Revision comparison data
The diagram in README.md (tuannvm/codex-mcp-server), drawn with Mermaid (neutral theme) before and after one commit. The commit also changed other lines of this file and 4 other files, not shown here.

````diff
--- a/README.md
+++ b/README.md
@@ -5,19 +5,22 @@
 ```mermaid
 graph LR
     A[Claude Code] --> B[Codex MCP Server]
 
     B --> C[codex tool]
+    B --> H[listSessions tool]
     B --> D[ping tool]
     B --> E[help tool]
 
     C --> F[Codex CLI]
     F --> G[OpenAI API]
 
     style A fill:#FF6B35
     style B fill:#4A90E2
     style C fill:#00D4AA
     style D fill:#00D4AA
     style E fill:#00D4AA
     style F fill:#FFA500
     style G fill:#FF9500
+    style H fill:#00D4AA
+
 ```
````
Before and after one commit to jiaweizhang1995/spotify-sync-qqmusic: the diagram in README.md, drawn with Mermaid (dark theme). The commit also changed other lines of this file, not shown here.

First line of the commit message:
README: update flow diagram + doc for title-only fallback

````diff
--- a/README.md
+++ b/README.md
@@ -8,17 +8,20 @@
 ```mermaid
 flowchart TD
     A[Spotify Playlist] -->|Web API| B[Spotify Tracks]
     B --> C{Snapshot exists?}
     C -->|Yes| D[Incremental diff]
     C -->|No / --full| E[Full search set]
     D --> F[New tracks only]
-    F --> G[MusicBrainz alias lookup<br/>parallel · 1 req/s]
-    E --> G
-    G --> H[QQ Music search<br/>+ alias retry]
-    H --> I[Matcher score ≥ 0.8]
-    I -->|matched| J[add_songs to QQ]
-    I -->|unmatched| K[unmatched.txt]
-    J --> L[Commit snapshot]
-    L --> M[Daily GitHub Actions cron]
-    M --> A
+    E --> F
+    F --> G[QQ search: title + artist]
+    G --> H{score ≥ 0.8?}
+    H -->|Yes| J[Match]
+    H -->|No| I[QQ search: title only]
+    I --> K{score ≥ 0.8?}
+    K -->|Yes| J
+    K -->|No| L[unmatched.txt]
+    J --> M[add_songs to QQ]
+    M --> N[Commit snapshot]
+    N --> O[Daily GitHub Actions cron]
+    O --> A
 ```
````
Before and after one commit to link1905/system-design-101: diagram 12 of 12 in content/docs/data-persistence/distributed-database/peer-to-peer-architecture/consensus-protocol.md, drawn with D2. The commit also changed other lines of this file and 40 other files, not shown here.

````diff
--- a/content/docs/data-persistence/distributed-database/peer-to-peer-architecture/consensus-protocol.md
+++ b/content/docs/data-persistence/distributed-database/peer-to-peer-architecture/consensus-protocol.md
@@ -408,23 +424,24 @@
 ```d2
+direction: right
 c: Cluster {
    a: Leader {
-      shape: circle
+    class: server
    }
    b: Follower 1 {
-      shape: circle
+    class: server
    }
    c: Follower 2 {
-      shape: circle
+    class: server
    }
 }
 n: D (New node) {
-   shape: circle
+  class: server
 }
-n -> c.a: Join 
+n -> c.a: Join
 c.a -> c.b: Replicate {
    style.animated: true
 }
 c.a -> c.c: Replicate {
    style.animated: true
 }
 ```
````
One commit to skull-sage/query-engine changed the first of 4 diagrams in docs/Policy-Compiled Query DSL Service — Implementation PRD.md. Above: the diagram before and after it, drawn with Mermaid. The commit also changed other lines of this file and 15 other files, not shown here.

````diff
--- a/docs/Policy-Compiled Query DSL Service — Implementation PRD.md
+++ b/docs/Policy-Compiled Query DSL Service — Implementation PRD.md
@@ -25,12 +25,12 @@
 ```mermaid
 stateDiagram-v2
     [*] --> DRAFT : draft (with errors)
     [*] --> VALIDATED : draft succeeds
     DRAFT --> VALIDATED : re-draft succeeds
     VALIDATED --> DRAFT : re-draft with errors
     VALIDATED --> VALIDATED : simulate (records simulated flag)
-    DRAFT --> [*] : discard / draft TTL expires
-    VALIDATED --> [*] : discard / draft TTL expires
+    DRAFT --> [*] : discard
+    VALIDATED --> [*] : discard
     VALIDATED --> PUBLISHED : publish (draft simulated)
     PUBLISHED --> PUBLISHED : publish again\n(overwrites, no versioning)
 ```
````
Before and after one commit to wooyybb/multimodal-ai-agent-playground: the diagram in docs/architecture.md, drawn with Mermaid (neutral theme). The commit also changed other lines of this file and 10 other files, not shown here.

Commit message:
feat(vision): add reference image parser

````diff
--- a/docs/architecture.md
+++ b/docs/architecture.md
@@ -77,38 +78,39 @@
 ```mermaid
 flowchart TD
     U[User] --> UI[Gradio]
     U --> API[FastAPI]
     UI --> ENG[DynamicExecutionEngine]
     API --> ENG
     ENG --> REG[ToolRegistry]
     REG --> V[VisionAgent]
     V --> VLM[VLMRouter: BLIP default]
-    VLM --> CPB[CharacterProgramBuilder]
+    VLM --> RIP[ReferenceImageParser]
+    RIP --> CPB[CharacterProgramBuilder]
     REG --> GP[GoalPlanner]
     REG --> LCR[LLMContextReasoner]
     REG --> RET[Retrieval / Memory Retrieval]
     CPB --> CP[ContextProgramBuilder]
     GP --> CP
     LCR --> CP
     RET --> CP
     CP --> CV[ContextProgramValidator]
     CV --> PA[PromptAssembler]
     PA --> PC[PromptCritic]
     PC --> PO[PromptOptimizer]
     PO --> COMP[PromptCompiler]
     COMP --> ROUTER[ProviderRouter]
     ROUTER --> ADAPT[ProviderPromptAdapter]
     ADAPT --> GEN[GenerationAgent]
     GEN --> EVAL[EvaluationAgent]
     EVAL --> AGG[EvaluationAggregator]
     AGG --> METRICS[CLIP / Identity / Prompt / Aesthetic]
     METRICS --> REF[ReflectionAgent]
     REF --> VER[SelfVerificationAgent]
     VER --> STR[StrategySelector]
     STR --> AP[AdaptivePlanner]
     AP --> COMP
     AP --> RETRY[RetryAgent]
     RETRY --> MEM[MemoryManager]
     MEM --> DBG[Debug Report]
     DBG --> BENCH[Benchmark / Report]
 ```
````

> [AIM OF THE EXERCISE]: Search the records for the word "fill". Copy every line that has it.

> [SOLUTION BELOW]:
     style A fill:#FF6B35
     style B fill:#4A90E2
     style C fill:#00D4AA
     style D fill:#00D4AA
     style E fill:#00D4AA
     style F fill:#FFA500
     style G fill:#FF9500
+    style H fill:#00D4AA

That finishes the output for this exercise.